What is expected: Check every line below for the string "timestep". Copy the ones that have it.

Dataset entries:

-------

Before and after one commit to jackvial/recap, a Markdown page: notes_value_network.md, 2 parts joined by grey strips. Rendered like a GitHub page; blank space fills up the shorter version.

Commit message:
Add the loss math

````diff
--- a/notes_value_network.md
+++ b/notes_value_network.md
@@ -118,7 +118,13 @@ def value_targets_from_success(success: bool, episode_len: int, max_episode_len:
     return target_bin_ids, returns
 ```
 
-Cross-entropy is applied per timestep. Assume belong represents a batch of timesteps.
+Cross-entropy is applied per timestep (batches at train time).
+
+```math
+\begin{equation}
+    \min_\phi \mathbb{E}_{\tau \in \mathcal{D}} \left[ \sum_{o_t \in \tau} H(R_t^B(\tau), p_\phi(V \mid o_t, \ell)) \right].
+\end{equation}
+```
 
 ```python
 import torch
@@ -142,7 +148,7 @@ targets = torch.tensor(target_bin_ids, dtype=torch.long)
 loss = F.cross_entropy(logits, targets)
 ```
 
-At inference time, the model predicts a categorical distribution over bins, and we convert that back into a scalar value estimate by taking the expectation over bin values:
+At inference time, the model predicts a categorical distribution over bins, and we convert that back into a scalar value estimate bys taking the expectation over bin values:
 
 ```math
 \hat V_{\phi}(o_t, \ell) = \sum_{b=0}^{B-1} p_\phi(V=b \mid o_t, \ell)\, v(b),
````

-------

Solution:
-Cross-entropy is applied per timestep. Assume belong represents a batch of timesteps.
+Cross-entropy is applied per timestep (batches at train time).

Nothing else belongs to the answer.